# [WORK REQUEST]
Where does the word "categoryview" occur in the entries below? Copy every line that has it.

# [SUPPLIED ENTRIES]
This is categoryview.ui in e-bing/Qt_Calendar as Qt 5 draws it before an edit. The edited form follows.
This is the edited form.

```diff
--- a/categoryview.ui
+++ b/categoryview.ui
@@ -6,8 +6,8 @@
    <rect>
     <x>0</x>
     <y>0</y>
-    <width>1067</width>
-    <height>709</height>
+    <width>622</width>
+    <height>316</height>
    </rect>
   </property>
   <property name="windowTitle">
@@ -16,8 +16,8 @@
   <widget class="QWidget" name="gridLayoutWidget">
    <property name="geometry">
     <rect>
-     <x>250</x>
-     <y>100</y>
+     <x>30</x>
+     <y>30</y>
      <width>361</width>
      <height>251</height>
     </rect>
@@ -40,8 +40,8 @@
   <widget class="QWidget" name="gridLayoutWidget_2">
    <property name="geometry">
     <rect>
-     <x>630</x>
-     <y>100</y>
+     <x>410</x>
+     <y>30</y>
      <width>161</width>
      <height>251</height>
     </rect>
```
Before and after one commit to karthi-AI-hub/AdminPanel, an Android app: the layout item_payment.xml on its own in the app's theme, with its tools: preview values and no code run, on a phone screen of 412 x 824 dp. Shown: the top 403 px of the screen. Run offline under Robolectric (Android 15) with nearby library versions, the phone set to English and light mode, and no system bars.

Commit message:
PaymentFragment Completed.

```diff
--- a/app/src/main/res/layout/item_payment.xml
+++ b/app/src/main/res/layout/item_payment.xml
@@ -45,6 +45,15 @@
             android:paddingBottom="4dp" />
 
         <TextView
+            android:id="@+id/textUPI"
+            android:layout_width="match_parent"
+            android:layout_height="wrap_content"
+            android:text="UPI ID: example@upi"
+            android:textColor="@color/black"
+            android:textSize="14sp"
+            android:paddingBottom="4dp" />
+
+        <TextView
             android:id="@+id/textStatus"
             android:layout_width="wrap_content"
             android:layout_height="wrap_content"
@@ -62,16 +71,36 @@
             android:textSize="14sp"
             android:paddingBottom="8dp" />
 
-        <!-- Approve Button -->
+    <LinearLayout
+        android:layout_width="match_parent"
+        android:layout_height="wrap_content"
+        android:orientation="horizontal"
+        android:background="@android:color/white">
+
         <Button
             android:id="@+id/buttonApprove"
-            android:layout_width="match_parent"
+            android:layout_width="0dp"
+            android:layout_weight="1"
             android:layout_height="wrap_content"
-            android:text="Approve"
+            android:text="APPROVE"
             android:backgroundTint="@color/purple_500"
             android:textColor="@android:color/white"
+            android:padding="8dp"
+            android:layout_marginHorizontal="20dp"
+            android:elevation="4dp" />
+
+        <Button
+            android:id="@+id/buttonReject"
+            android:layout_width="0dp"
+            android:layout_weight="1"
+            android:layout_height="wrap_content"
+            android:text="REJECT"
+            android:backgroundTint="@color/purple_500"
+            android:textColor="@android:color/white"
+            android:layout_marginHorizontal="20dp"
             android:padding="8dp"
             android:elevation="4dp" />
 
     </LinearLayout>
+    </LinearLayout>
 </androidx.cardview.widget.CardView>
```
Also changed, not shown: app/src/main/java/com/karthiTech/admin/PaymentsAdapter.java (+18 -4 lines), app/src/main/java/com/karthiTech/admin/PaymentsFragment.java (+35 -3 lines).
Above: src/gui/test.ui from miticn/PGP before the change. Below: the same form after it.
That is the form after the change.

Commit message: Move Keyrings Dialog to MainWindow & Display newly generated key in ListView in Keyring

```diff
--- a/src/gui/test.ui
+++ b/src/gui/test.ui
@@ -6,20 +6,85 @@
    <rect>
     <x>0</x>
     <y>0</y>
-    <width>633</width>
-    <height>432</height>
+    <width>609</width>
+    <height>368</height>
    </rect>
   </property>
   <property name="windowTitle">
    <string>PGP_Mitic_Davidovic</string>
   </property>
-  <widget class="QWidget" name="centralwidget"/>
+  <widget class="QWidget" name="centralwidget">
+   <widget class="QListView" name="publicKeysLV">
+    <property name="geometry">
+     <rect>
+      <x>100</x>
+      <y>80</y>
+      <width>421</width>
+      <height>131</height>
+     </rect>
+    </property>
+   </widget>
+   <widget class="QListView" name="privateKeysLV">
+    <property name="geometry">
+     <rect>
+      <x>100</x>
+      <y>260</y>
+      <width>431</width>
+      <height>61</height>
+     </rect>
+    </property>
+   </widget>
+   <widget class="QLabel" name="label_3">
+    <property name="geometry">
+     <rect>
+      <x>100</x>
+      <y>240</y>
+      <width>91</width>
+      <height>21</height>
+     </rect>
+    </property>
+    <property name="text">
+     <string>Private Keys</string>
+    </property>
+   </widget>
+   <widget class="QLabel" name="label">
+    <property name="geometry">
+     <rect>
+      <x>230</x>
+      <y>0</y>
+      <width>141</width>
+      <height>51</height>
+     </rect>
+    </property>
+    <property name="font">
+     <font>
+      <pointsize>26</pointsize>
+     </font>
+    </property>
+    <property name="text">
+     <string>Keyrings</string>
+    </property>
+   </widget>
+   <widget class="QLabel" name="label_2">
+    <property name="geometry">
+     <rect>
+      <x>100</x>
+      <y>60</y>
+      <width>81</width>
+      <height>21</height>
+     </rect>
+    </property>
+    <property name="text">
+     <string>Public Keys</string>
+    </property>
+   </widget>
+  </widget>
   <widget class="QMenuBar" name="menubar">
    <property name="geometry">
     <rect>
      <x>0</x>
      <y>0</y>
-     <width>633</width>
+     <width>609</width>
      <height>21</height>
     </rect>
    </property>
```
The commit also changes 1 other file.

# [ANSWER SECTION]
This is categoryview.ui in e-bing/Qt_Calendar as Qt 5 draws it before an edit. The edited form follows.
--- a/categoryview.ui
+++ b/categoryview.ui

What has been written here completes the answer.